Kim Beom-su, one of the richest Korean entrepreneurs and the founder of tech giant Kakao, is facing an antitrust probe. As a result, the founder’s wealth has shaken up, leading to the lost spot among the top richest in the country. With a reduction of 4% in the market value, the company’s worth shrank on Monday.
In not more than 90 days, Kim’s wealth has seen a steep fall of $5 Billion since the regulators’ allegation on the founder. His net worth had touched $16.2 billion in June. Kim’s wealth has now reduced to $11.1 Billion as of Tuesday afternoon. It has been the steepest fall in his wealth in such a short period.
The country’s fairtrade watchdog investigated K Cube Holdings, owned by Kakao founder Kim Beom-soo.

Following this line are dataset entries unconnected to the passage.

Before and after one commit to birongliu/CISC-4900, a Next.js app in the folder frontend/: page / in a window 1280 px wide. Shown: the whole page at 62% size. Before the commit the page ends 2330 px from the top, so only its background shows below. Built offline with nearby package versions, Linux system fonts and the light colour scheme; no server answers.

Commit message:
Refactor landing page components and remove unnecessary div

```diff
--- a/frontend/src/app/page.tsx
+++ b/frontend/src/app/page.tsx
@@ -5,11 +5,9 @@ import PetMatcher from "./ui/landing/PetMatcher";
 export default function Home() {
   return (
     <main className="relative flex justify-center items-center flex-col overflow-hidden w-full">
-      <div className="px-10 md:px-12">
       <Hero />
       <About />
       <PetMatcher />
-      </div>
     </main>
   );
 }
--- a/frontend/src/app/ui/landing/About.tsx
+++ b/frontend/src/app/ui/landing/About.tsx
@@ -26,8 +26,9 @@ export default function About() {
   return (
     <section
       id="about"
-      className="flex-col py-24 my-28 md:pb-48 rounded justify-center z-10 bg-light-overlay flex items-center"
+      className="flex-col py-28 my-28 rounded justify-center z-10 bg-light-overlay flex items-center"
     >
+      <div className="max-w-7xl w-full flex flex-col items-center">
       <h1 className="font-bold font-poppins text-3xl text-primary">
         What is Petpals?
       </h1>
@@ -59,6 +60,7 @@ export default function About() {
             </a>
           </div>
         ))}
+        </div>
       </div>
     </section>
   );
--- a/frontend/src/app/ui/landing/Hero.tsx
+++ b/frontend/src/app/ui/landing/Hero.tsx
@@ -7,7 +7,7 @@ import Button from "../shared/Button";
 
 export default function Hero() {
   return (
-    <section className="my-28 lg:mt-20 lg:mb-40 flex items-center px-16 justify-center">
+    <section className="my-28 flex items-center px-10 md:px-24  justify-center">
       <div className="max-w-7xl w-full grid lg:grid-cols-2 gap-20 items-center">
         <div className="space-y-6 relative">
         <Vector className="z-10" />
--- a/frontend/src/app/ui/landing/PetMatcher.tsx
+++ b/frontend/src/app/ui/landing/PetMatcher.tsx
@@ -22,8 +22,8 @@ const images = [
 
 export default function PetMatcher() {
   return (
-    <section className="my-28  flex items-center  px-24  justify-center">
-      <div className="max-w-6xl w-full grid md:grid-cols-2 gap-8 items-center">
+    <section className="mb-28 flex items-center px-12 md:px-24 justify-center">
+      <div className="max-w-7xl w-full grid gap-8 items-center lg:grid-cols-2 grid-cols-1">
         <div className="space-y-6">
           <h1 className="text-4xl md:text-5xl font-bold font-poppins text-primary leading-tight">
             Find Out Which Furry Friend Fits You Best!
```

K Cube Holdings, a subsidiary of Kakao operates in several businesses, including E-Payment services, cab services and the messaging application with around 35 M local users.

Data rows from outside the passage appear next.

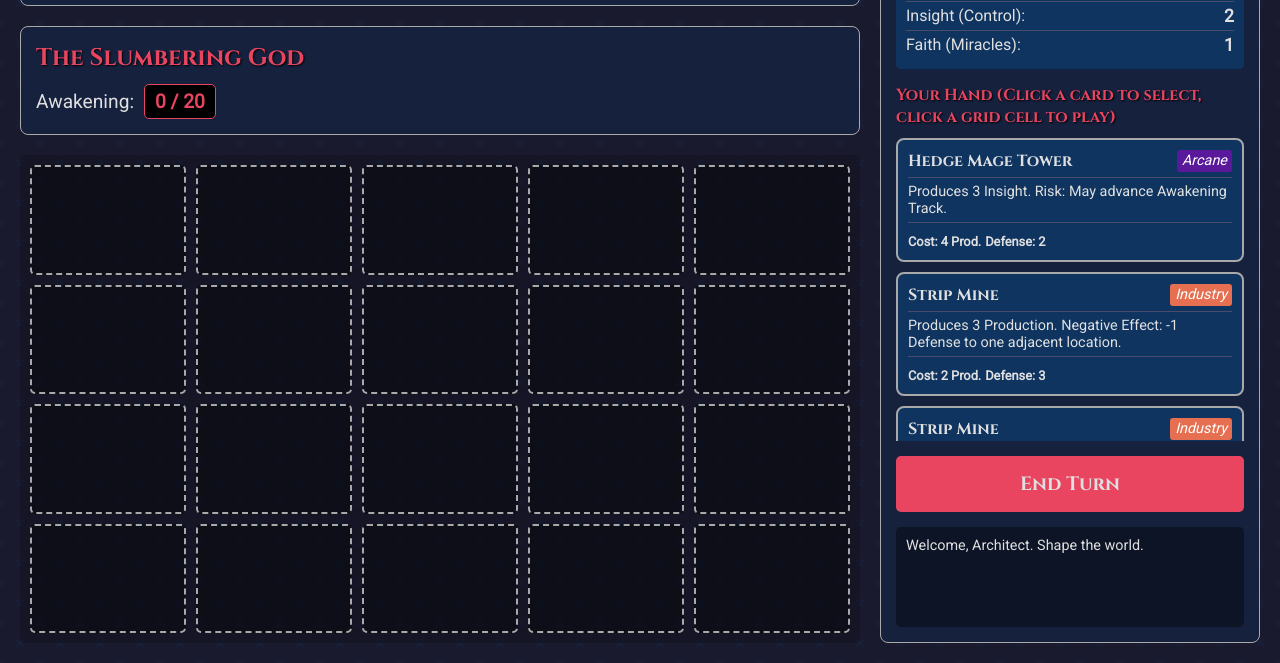
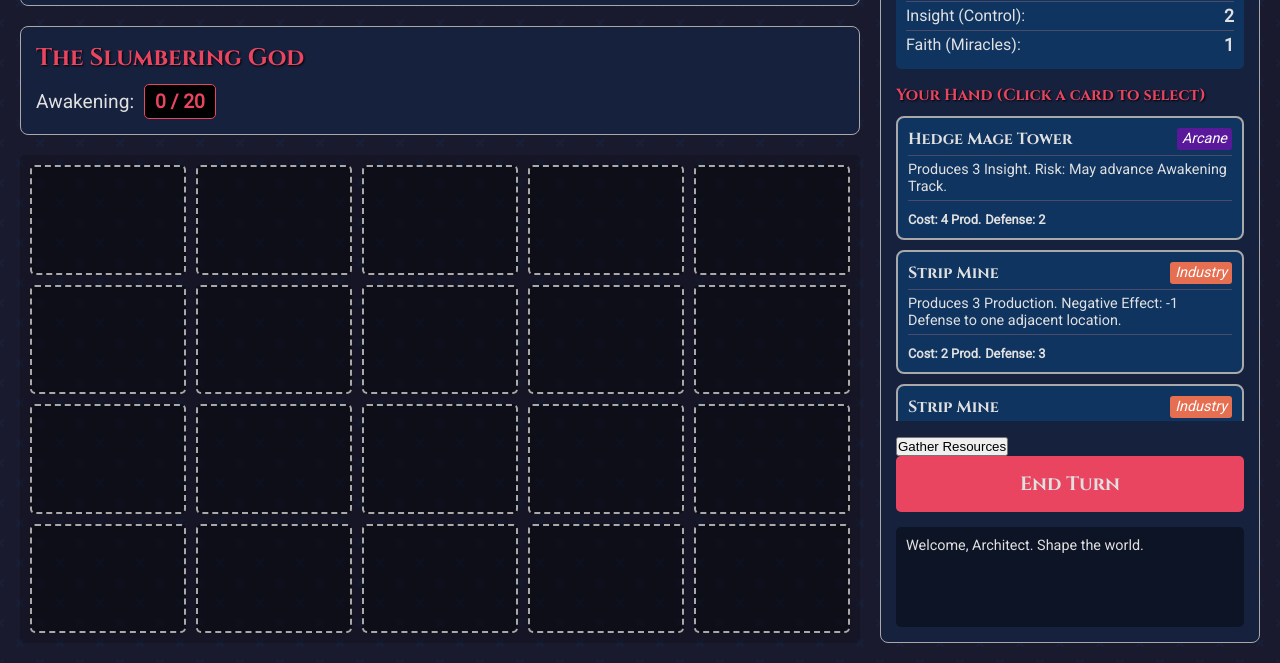
Before and after one commit to barakameek/Veil-of-the-Cosmos, a plain HTML site: page index.html in a window 1280 px wide. Shown: the part 137-800 px from the top of the page. Drawn offline with Linux system fonts and the light colour scheme.

Commit message:
Update index.html

```diff
--- a/index.html
+++ b/index.html
@@ -63,7 +63,7 @@
 
             <!-- The player's hand of cards -->
             <div id="player-hand-area">
-                <h4>Your Hand (Click a card to select, click a grid cell to play)</h4>
+                <h4>Your Hand (Click a card to select)</h4>
                 <div id="player-hand">
                     <!-- Card elements will be dynamically generated by JavaScript -->
                 </div>
@@ -71,7 +71,10 @@
 
             <!-- Game controls and a log for messages -->
             <div id="controls-area">
-                <button id="end-turn-button">End Turn</button>
+                <div class="button-group">
+                    <button id="gather-button">Gather Resources</button>
+                    <button id="end-turn-button">End Turn</button>
+                </div>
                 <div id="game-log">
                     <p>Welcome, Architect. Shape the world.</p>
                 </div>
```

According to the Fair Trade Commission, the founder had failed to present some dossiers concerning K Cube in its declarations. Therefore, there was a lack of “necessary information or falsely reported about K Cube Holdings, an investment firm fully owned by Kim, over the past five years.” the commission said.
Kakao ranks fourth in the largest market capitals in the country. On September 8th, its shares started declining again due to market dominance allegations. It was followed by a further decline of 4.23%, that is roughly around 105 USD. Although the graph managed to bounce back on September 10th, the overall growth curve of shares was sloping downward.
The Fair Trade Commissions allegations on the company alarmed regulators’ crackdown on IT platforms. It further resulted in further falling share prices of Kakao. However, Naver’s stocks remained slightly unaffected with only a 0.49% reduction.
According to Reuters, South Korea was fined $177 M for blocking customized versions of android. Joh Sung-Wook spoke to the media on Tuesday. “The Korea Fair Trade Commission’s decision is meaningful in a way that it provides an opportunity to restore future competitive pressure in the mobile OS and app market markets,” the KFTC Chairperson stated.
The news has made the motive clear. The regulating authorities in South Korea will not encourage abused market dominance by market giants. Neither was it merciful to the largest tech company, Google.